Technological innovation: Investing in clean energy can drive innovation in Mexico’s energy sector, positioning the country as a leader in emerging technologies like energy storage and green hydrogen.

The Con

Con arguments center around three concerns.

Energy soverignty. President López Obrador has made “energy sovereignty” a cornerstone of his administration’s policy, emphasizing the importance of maintaining state control over Mexico’s energy resources. This stance is rooted in several concerns:
a) Strategic importance: Energy resources, particularly oil and gas, are viewed as critical national assets that should be managed for the benefit of all Mexicans rather than private interests. The Wilson Center notes that AMLO sees energy as “a matter of national security and sovereignty.”
b) Economic independence: There are fears that increased foreign involvement could lead to external influence over Mexico’s economic policies. Brookings Institution research highlights how energy policy is intertwined with notions of national autonomy in Mexico.
c) Resource nationalism: The idea that a nation’s natural resources belong to its people is deeply ingrained in Mexican political culture. A study in Energy Research & Social Science explores how this concept shapes energy policy debates in Mexico.

Profit prioritization over public interest. Critics argue that private companies, driven by profit motives, may not align with broader public interests

a) Price concerns: There are fears that privatization could lead to higher energy prices for consumers. The Transnational Institute article points to “escalating crises rooted in the for-profit energy system” in other countries that have privatized their energy sectors.
b) Underserved areas: Private companies may focus on profitable urban markets, potentially neglecting rural or low-income areas. A Power Magazine article discusses how state control historically allowed for expansion of electricity access to rural areas in Mexico.
c) Environmental concerns: There are worries that profit-driven companies may prioritize short-term gains over long-term environmental sustainability. Energy Transition examines Mexico’s challenges in balancing energy development with environmental goals.

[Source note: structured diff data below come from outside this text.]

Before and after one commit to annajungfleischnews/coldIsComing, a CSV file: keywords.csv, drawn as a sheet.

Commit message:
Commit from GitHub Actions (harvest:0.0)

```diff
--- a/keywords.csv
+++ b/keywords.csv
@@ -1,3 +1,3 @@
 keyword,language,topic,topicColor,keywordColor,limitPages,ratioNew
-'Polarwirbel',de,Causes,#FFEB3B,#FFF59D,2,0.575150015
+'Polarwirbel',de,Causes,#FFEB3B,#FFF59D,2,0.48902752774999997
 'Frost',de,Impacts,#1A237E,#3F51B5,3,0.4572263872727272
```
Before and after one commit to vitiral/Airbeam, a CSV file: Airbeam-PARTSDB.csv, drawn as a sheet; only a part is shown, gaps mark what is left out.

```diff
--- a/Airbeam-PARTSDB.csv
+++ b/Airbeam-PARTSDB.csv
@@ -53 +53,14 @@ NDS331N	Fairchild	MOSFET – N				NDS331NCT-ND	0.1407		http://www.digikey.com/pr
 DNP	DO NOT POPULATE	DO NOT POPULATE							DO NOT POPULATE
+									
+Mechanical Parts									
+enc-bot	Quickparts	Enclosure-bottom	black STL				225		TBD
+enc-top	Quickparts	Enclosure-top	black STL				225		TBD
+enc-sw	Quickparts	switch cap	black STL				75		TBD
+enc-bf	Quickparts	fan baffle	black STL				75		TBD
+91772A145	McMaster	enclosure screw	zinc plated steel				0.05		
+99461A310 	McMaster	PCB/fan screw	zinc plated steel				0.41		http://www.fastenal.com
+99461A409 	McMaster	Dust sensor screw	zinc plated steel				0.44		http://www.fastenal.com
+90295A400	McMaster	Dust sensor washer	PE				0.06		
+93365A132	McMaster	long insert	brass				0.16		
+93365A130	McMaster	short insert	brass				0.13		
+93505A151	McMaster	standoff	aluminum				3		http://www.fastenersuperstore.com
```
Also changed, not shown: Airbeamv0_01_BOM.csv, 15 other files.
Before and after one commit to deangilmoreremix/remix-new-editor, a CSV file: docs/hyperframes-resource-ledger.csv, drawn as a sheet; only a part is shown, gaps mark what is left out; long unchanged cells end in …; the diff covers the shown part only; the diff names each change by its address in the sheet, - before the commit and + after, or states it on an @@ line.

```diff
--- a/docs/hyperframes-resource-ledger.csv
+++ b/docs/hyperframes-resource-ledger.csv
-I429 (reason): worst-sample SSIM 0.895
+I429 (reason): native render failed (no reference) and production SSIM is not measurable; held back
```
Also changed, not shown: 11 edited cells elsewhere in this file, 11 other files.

Historical and cultural significance of state-owned enterprises. Pemex and CFE hold a special place in Mexican national identity.

a) Symbol of sovereignty: The 1938 nationalization of the oil industry, which led to the creation of Pemex, is seen as a defining moment in Mexican history. The Wikipedia entry on Mexico highlights this event’s significance.
b) National pride: State-owned enterprises are often viewed as sources of national pride and accomplishment. An IFRI analysis explores the cultural importance of these companies in Mexico.
c) Social role: Historically, Pemex and CFE have played important social roles beyond their economic functions, such as providing employment and supporting community development. A Harvard Electricity Policy Group paper discusses the complex social and political roles of these state-owned enterprises.